Over the past 48 hours in Gran Canaria, as the crews made their final preparations for the start of their Atlantic crossing, strong gusty winds from the NE created a significant 1.5m swell; ideal for surfers, but today causing some discomfort to boats on the starting line. The wind was more easterly than typical for an ARC start, meaning it was white sail reaching the start in winds of 18-20 knots. The weather forecast for the next 24 hours shows winds around 20 knots, with stronger gusts in the acceleration zone south of Gran Canaria. The acceleration zone extends 100 nautical miles from the island, where its 2,000 m high mountain causes a significant increase in the strength of the winds to the south of the island. Skippers will need to take precautions, reef early and sail further south sheltered from the strongest winds for the first 24 hours. With daylight tomorrow, their fleet should head for more stable trade winds, particularly south of the rhumb line, a pattern that should hold for at least the first week of the crossing.
With the committee ship, the Meteor of the Armada española (Spanish Navy) in place, the first departure was for the Multihull and Open divisions, just as the sun rose after a cloudy morning. Despite a reef or two, the performance catamarans sailed at 5-6 knots at the start, led by the all-electric catamaran ITA 14.99 Nanomole (MLT) skippered by Ulrik Bjerl Nielsen from Denmark.
Then a smaller than usual ARC Racing fleet battled the swell on the coast line and it was a safe and steady start with many days of ocean sailing ahead. Harmony 52 Sao Jorge (GBR) took the lead to cross the line first, followed by the Beneteau First 53 Firstlady (DEU) and the smaller Beneteau 40.7 Escapado (GBR) following in third position. Both Sao Jorge and Escapado are charter boats from the UK-based Sail Racing Academy, carrying guest crews with a professional skipper and mate on board.
It was a spectacular sight as the white sails of more than 100 Cruise Division yachts dotted the blue horizon of Las Palmas Harbor at 1:00 p.m. Anthony Auger’s Oyster 665 Patience of London (GBR) was ahead of the fleet, with strong winds already propelling them towards Saint Lucia.
As the fleet leaves Gran Canaria in its wake, a classic trade wind sail is expected as the boats head south before turning to point their bows towards IGY Rodney Bay Marina. From the youngest crew, aged just two, to the oldest skipper over 80, ARC sailors from 35 different nations will soon adjust to life on the waves after a rush of preparations before departure. All ARC boats are fitted with YB Tracking satellite trackers, allowing family and friends to follow the fleet from the comfort of their own home via the ARC website or the YB Races app.
The departure of the ARC fleet sailing direct to Saint Lucia today means a combined total of 234 yachts will cross the Atlantic under the ARC banner in November 2022. The ARC+ fleet of 91 yachts departed Mindelo, Cape Verde , for the second leg of their final crossing.
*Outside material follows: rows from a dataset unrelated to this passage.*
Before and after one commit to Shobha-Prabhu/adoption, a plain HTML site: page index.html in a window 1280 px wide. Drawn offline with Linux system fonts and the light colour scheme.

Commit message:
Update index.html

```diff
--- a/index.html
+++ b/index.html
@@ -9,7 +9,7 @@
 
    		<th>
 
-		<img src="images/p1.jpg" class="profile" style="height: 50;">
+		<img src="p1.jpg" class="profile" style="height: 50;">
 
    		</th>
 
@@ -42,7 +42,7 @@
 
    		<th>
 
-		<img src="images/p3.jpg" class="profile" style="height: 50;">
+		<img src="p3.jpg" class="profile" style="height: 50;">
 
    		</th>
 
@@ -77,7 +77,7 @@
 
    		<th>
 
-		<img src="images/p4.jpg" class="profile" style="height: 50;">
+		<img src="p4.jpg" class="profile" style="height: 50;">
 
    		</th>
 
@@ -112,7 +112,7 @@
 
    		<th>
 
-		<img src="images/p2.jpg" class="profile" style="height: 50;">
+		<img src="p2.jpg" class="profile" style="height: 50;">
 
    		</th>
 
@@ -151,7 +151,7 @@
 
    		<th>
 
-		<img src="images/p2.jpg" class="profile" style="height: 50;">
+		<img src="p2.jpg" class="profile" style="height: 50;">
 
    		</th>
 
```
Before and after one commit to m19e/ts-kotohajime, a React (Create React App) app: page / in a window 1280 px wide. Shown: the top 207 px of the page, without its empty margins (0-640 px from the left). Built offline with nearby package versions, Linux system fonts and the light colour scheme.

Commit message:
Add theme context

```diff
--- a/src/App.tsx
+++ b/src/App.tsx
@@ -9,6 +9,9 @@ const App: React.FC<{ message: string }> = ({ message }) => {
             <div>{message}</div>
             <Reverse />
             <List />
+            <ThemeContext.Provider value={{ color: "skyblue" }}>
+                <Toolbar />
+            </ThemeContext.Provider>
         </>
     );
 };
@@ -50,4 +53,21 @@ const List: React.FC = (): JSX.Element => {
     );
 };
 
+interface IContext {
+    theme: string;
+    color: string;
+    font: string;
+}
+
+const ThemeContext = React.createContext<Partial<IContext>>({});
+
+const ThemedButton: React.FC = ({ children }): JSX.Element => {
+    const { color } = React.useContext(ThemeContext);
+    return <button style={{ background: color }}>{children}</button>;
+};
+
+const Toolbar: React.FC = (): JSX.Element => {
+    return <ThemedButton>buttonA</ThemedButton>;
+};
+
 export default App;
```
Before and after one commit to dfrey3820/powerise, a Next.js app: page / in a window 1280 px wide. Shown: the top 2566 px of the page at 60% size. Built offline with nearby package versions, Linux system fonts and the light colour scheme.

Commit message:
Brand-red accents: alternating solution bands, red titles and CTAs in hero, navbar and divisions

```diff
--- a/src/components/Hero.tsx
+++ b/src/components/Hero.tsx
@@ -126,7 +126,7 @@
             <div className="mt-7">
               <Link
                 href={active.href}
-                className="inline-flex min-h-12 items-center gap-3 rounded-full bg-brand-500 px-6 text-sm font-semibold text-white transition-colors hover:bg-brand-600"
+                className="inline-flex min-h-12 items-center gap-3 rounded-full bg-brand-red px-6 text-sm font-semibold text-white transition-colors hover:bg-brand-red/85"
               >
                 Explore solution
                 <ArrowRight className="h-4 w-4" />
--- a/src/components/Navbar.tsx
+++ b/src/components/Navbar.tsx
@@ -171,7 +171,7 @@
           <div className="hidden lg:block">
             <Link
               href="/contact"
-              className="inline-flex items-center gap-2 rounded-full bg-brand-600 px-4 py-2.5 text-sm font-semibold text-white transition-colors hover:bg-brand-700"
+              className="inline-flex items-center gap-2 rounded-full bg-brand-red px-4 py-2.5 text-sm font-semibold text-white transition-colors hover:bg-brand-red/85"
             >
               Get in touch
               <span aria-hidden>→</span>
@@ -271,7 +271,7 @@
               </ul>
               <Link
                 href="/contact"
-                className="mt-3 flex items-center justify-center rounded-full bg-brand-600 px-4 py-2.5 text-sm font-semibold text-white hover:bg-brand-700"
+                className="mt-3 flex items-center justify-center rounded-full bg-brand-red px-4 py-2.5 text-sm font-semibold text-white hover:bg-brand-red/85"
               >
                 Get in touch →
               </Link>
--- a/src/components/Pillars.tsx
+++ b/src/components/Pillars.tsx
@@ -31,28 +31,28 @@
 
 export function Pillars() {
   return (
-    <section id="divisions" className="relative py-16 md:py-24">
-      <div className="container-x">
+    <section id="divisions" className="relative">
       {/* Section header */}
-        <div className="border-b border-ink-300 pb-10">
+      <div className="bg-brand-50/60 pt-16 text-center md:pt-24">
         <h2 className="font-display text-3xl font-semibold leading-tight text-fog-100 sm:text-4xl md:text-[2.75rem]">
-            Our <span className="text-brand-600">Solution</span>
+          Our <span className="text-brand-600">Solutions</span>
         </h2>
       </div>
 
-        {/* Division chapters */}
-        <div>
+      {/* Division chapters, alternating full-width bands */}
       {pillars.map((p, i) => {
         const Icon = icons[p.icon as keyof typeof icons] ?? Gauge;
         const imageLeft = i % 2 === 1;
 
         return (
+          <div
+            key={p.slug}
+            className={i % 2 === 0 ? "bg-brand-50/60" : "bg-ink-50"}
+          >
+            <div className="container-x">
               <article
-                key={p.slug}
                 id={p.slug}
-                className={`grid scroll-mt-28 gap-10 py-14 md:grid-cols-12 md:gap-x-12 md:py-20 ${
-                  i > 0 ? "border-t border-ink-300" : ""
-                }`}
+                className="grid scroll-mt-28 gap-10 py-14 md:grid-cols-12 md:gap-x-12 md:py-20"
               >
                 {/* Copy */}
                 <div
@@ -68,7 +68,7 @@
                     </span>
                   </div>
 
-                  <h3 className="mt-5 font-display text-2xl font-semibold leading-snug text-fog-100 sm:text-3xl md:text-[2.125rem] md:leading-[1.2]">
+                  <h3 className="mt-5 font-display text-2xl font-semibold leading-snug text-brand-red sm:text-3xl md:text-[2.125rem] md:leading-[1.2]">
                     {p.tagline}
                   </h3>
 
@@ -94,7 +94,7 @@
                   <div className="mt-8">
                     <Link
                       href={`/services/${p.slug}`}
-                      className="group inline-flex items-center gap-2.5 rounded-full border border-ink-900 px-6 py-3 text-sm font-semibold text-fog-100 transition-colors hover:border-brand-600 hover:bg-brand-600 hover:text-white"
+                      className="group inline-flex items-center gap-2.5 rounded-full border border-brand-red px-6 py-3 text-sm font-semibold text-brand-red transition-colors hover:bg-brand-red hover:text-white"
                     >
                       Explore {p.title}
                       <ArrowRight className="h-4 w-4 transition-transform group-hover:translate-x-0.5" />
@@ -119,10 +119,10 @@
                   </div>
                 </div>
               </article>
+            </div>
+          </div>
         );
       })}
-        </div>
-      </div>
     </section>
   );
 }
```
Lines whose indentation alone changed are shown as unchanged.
Friday, direction Camper and Nicholson’s Port Louis Marina in Grenada. A further 43 yachts will join the second edition of ARC January, setting sail in the new year, in a third transatlantic rally organized by the World Cruising Club, sailing from Gran Canaria to Saint Lucia.